▸ **Problem details**
Go through the records below and write each one out again unchanged.

▸ **Extracted data entries**
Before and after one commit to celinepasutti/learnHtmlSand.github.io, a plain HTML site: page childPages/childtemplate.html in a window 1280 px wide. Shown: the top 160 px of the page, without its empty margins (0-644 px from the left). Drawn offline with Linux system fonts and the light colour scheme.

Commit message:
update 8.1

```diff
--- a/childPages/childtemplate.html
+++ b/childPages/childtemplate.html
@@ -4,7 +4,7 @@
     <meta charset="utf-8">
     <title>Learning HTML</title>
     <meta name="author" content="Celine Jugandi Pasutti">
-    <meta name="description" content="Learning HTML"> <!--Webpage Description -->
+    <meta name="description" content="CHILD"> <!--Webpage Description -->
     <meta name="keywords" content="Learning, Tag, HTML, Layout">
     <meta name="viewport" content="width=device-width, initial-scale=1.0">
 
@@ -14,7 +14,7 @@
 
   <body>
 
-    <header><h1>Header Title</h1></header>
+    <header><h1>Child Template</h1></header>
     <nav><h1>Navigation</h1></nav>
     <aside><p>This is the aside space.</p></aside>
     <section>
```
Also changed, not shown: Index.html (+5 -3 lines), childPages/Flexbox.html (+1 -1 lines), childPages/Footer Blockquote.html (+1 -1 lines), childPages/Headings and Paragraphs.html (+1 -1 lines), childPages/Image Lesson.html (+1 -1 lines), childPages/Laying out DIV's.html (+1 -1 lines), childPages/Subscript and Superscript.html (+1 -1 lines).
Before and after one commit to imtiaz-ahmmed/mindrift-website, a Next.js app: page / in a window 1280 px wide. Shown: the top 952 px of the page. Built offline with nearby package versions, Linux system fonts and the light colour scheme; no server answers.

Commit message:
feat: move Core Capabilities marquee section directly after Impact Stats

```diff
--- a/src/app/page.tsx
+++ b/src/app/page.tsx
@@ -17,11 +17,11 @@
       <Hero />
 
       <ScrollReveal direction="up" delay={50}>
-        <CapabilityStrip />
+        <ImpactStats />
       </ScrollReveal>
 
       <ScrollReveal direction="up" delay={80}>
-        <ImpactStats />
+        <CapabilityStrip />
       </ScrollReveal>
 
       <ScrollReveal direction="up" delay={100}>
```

▸ **Answer to this problem**
Before and after one commit to celinepasutti/learnHtmlSand.github.io, a plain HTML site: page childPages/childtemplate.html in a window 1280 px wide. Shown: the top 160 px of the page, without its empty margins (0-644 px from the left). Drawn offline with Linux system fonts and the light colour scheme.

Commit message:
update 8.1

```diff
--- a/childPages/childtemplate.html
+++ b/childPages/childtemplate.html
@@ -4,7 +4,7 @@
     <meta charset="utf-8">
     <title>Learning HTML</title>
     <meta name="author" content="Celine Jugandi Pasutti">
-    <meta name="description" content="Learning HTML"> <!--Webpage Description -->
+    <meta name="description" content="CHILD"> <!--Webpage Description -->
     <meta name="keywords" content="Learning, Tag, HTML, Layout">
     <meta name="viewport" content="width=device-width, initial-scale=1.0">
 
@@ -14,7 +14,7 @@
 
   <body>
 
-    <header><h1>Header Title</h1></header>
+    <header><h1>Child Template</h1></header>
     <nav><h1>Navigation</h1></nav>
     <aside><p>This is the aside space.</p></aside>
     <section>
```
Also changed, not shown: Index.html (+5 -3 lines), childPages/Flexbox.html (+1 -1 lines), childPages/Footer Blockquote.html (+1 -1 lines), childPages/Headings and Paragraphs.html (+1 -1 lines), childPages/Image Lesson.html (+1 -1 lines), childPages/Laying out DIV's.html (+1 -1 lines), childPages/Subscript and Superscript.html (+1 -1 lines).
Before and after one commit to imtiaz-ahmmed/mindrift-website, a Next.js app: page / in a window 1280 px wide. Shown: the top 952 px of the page. Built offline with nearby package versions, Linux system fonts and the light colour scheme; no server answers.

Commit message:
feat: move Core Capabilities marquee section directly after Impact Stats

```diff
--- a/src/app/page.tsx
+++ b/src/app/page.tsx
@@ -17,11 +17,11 @@
       <Hero />
 
       <ScrollReveal direction="up" delay={50}>
-        <CapabilityStrip />
+        <ImpactStats />
       </ScrollReveal>
 
       <ScrollReveal direction="up" delay={80}>
-        <ImpactStats />
+        <CapabilityStrip />
       </ScrollReveal>
 
       <ScrollReveal direction="up" delay={100}>
```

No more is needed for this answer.